The first of the virtues, Prudence, is depicted with a doe and a stag drinking from a living stream. Echoing Psalm 42, “As the deer longs for running streams so my soul longs for you my God”. As St. Thomas Aquinas writes, prudence is right reason in action. The prudent persons look to where they are going and chooses the right way of getting there. In our journey of life, we see God as our destiny and Jesus Christ as “The Way” of how we live our lives. We direct our lives and make our choices to follow not our will but God’s will for us.
The second of the virtues depicted, as we move closer to the altar, is of Justice. This virtue is illustrated as a set of scales reminding us that we are to weigh all things in life prudently, fairly and appropriately. “Justice is the moral virtue that consists in the constant and firm will to give their due to God and neighbor” (CCC #1807). The just person is the one who is upright in both thinking and conduct.

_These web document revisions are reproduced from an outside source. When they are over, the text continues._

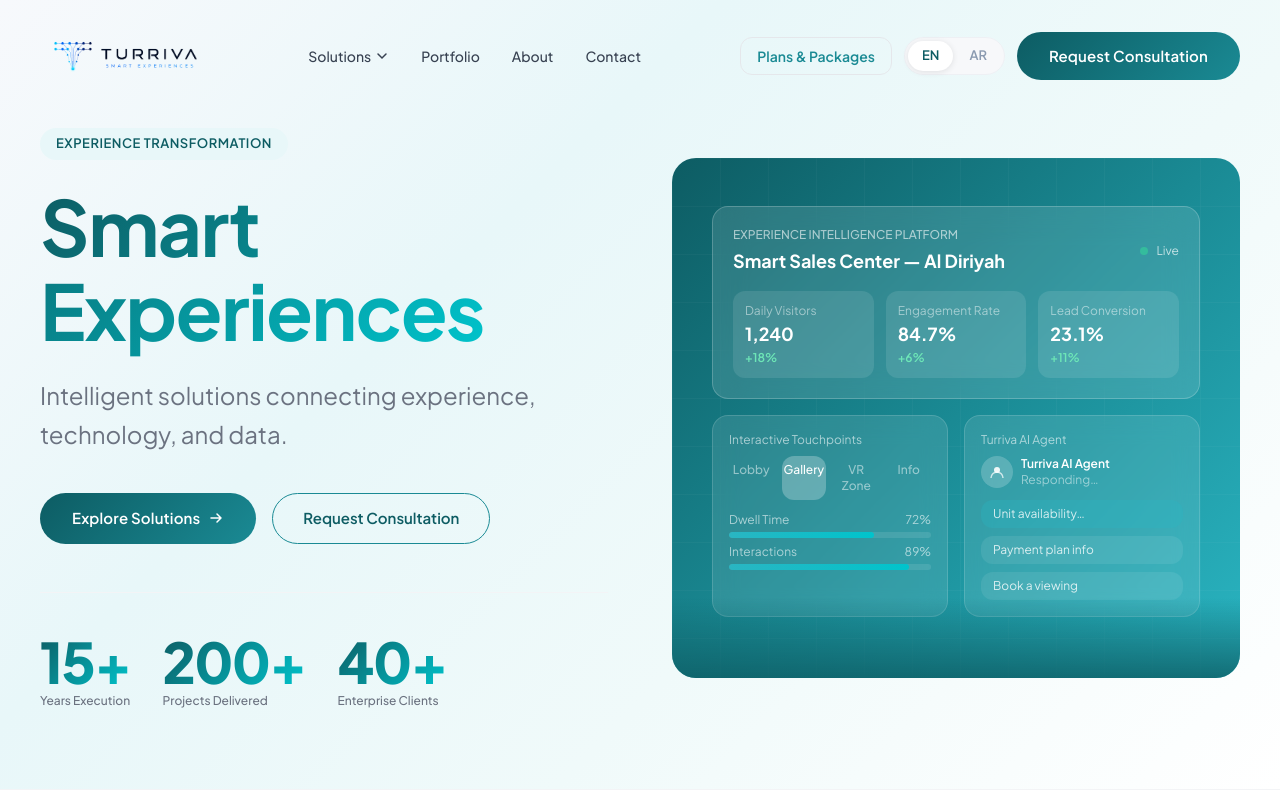
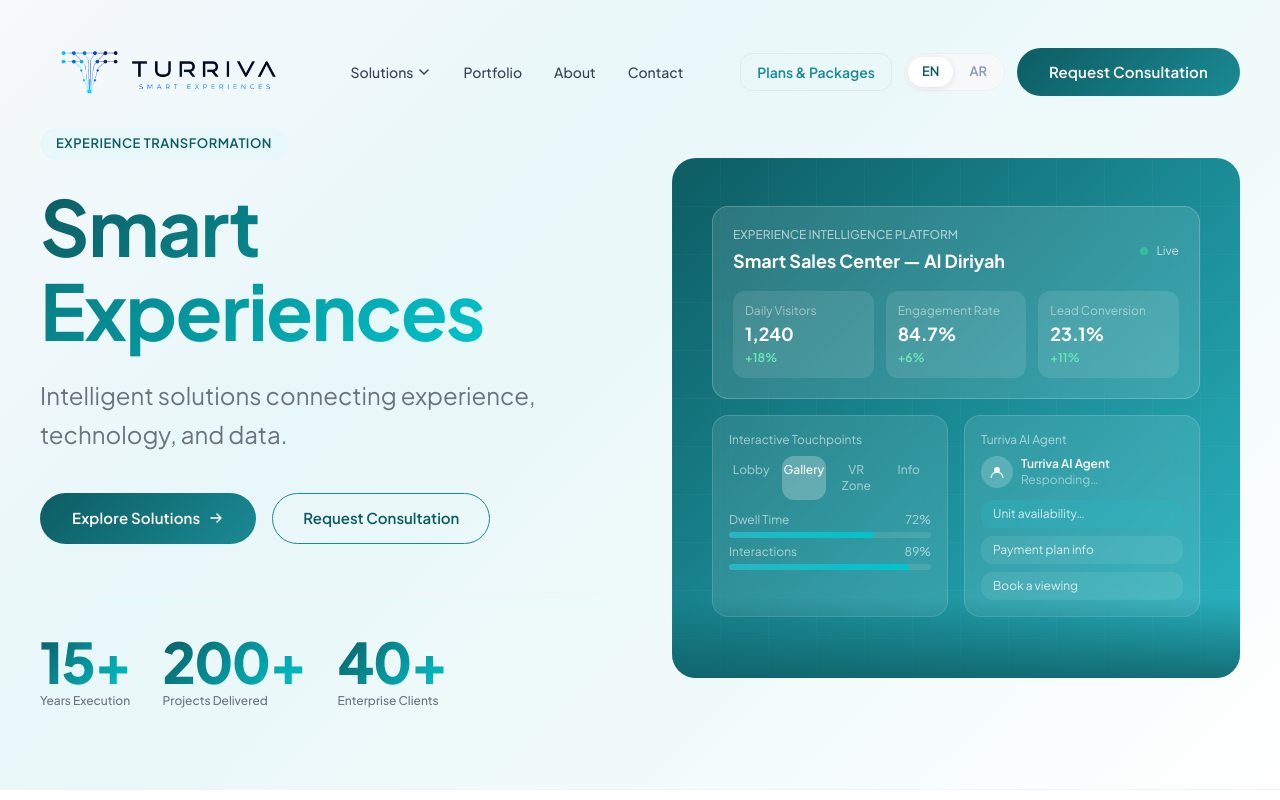
Before and after one commit to meklads/Turriva-AI, a React (Vite) app: page / in a window 1280 px wide. Shown: the top 800 px of the page. Built offline with nearby package versions, Linux system fonts and the light colour scheme.

Commit message:
fix: logo 120px + navbar h-36 (144px)

```diff
--- a/src/components/layout/Navbar.tsx
+++ b/src/components/layout/Navbar.tsx
@@ -35,14 +35,14 @@
       }`}
     >
       <div className="container-xl">
-        <div className="flex items-center justify-between h-28">
+        <div className="flex items-center justify-between h-36">
           {/* Logo */}
           <Link to="/" className="group" style={{ textDecoration: 'none', display: 'inline-flex' }}>
             <img
               src={turrivaLogo}
               alt="Turriva"
               className="group-hover:scale-105 transition-transform"
-              style={{ height: 80, width: 'auto', maxWidth: 260 }}
+              style={{ height: 120, width: 'auto', maxWidth: 380 }}
             />
           </Link>
 
```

As one continues the journey down the nave toward the sanctuary is the third mosaic, Temperance. This is the depicted by a boat under sail and moving forward. As all good sailors know, too much or too little slack in the line and the sail collapses missing the wind and progress stops. Temperance is the virtue of moderation. “It ensures the will’s mastery over instincts and keeps desires within limits of what is honorable” (CCC #1809). Forward and sustained progress in life requires the practice of the virtue of temperance.
The fourth Cardinal Virtue depicted at the end of the nave is that Fortitude. Here the depiction is taken from Psalm 122 Jerusalem built as a compact city, to it, the tribes go up! The strength of Jerusalem with the holy temple and presence of the Lord reminds us of how to live and to love. Again, as Psalm 18 reminds us I love you, Lord, my strength, Lord, my rock, my fortress, my deliverer, My God, my rock of refuge, my shield, my saving horn, my stronghold! Praised be the Lord, I exclaim! I have been delivered from my enemies. When we practice the virtue of Fortitude, we are able to avoid sin, resist temptation and pursue the good for the Lord, our strength is with us.
In Pace Christi,
Fr. Troy Gately